An early meeting at Home Secretary level between the two countries restated commitment from both countries to improve cooperation around terrorism and human trafficking, and the Indian government has referred the land boundary deal to a Parliamentary Committee. India’s Minister for External Affairs visited Bangladesh on August 16 and emphasised better ties between Bangladesh and India’s NE states. Modi also placed an early emphasis on regional cooperation, inviting SAARC leaders to attend his swearing in ceremony.
But Bangladeshis have generally been disappointed that once again Bangladesh is receiving low priority. After visits to Bhutan and Nepal, Modi’s first meeting with Prime Minister Sheikh Hasina took place informally when both leaders attended the UN General Assembly during late September 2014. Reports suggest that Bangladesh was given Indian assurances that it would continue to support Bangladesh’s overall growth strategy, while Hasina received encouraging responses on Bangladesh’s two key priorities – the Teesta water sharing treaty and the resolution of boundary issues. There have also been agreements to provide more electricity from India, and a Bajaj Group plan to invest in motorcycle production in Bangladesh.
When it comes to water, things still remain complicated. The 2011 Framework Agreement on Cooperation for Development potentially provides the basis for a more equitable approach, but India’s own river-linking project (that formed part of the BJP’s election manifesto) may create serious obstacles to the challenge of concluding a viable water sharing treaty. However, India has accepted a UN Convention on the Law of the Sea decision that ruled in Bangladesh’s favour in relation to disputed maritime boundaries between the two countries.
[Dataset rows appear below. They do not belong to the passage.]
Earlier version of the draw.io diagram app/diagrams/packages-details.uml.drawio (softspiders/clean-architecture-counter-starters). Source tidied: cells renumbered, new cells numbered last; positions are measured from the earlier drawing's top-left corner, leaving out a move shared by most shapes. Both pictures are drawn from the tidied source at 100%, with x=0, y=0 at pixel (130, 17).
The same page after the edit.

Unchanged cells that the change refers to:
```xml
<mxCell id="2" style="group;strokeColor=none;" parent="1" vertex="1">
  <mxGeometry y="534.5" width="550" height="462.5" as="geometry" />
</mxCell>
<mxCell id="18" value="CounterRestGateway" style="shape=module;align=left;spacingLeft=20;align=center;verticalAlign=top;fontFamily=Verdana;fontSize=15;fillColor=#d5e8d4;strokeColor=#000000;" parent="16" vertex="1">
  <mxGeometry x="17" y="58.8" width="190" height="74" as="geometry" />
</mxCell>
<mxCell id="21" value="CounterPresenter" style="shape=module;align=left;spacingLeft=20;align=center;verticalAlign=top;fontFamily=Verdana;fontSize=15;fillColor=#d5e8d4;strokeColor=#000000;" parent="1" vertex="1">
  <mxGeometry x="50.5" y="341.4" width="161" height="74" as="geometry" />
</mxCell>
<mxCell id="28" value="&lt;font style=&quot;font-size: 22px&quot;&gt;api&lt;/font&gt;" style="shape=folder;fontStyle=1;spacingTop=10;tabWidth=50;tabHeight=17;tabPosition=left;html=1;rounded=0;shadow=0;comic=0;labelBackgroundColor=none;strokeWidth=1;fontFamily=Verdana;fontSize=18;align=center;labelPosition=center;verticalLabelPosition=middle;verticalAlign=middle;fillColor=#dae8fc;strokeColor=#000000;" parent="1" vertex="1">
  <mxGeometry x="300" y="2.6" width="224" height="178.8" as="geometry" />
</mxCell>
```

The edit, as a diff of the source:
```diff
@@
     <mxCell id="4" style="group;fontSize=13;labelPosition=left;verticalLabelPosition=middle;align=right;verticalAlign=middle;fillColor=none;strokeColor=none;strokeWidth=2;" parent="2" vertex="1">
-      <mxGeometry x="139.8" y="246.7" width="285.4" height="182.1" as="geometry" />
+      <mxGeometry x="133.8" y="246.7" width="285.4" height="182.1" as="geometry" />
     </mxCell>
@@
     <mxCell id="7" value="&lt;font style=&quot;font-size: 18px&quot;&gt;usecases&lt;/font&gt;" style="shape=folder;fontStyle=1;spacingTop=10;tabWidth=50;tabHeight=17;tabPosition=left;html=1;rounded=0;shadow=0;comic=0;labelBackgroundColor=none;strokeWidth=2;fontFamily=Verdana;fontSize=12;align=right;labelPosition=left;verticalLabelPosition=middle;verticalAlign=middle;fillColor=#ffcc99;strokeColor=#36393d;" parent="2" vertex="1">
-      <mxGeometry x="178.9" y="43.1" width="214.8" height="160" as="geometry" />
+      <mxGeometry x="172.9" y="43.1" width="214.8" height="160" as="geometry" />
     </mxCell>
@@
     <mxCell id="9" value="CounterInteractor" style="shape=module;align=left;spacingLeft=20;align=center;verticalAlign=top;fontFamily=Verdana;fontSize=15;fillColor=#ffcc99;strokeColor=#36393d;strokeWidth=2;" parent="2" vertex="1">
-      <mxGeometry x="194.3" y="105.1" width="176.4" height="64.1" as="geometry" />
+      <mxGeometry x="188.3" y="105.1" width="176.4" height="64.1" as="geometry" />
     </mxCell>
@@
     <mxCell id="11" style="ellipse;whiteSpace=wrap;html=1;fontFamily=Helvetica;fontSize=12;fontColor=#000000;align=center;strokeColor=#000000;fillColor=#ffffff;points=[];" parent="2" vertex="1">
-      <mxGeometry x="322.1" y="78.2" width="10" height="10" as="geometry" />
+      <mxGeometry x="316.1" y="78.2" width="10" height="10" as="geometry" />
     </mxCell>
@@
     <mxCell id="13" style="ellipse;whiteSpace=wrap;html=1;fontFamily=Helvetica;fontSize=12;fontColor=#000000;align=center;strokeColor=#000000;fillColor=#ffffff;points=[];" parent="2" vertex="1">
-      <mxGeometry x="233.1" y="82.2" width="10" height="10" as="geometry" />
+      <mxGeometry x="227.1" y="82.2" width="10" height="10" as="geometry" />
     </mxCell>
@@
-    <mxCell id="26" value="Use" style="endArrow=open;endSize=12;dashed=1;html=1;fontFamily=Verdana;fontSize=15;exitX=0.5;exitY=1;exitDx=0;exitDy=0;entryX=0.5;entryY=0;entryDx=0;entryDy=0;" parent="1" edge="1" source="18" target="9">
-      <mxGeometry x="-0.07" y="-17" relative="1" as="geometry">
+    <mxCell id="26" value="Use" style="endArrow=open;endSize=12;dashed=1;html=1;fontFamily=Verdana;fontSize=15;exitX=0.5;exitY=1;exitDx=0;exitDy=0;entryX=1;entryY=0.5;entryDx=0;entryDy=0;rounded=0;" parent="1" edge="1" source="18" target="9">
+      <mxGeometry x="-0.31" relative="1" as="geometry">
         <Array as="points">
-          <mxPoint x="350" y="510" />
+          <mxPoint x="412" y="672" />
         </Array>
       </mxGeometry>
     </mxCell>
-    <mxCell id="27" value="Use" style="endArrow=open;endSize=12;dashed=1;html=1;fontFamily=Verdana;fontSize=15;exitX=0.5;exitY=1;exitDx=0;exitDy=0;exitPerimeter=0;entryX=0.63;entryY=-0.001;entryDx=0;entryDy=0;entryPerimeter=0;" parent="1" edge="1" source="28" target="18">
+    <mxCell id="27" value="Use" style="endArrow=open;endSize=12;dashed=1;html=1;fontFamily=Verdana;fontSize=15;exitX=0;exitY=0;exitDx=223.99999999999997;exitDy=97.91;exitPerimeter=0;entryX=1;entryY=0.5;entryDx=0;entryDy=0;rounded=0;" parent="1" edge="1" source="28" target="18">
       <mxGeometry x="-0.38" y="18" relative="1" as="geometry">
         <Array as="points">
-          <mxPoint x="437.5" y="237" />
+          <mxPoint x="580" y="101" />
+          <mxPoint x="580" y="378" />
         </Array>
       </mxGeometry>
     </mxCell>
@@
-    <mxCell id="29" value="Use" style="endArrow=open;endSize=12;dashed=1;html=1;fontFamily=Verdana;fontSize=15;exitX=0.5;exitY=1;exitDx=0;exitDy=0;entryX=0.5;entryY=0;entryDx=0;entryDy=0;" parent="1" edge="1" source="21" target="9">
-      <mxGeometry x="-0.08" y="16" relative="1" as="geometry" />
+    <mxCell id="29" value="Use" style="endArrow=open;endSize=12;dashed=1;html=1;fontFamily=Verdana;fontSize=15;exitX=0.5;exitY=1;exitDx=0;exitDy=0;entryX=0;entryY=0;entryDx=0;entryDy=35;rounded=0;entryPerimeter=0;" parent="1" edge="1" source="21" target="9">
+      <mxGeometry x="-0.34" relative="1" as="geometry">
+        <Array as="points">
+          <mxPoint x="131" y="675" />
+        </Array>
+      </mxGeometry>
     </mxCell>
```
While the new Indian government lacks the established relationship with the Bangladesh government that Congress had enjoyed, Modi has a strong incentive to maintain stable relations with Dhaka around the themes of economic cooperation and joint interests in ensuring the containment of Islamist militant groups. It remains too early to say for sure how far new elements in this complex relationship may develop, but it is safe to say that improved relations offer potential benefits to both countries.
About the Author
David Lewis is a Professor of Social Policy and Development at The London School of Economics.
David is a regular contributor to the India at LSE blog. View more of his posts here.
The problems caused by the West Bengal government have been highlighted in terms of the water issue but it’s their behaviour regarding security which is most worrying in the region. It was only today that a terrorist plan was discovered which would overthrow Sheikh Hasina. It was the NIA who found this, they are only in WB because bombs were discovered at the house of a Trinamool politician last week.
These developments are hugely worrying for the national security of India and Bangladesh and unless President’s rule is implemented in WB, there is not much Modi and Hasina can do to improve the situation.
Quick note for clarification: the enclaves you mention are not in fact the products of Partition. Their borders were internationalized in 1949 when the leader of Cooch Behar chose to join India, instead of the newly-created Pakistan. The ‘Radcliffe Line’ drawn by the British does not include the borders around the India-Bangladesh enclaves, which were in existence for hundreds of years by the time India gained its independence in ’47.
Thanks both to Kartikey and Glen for your comments – much appreciated!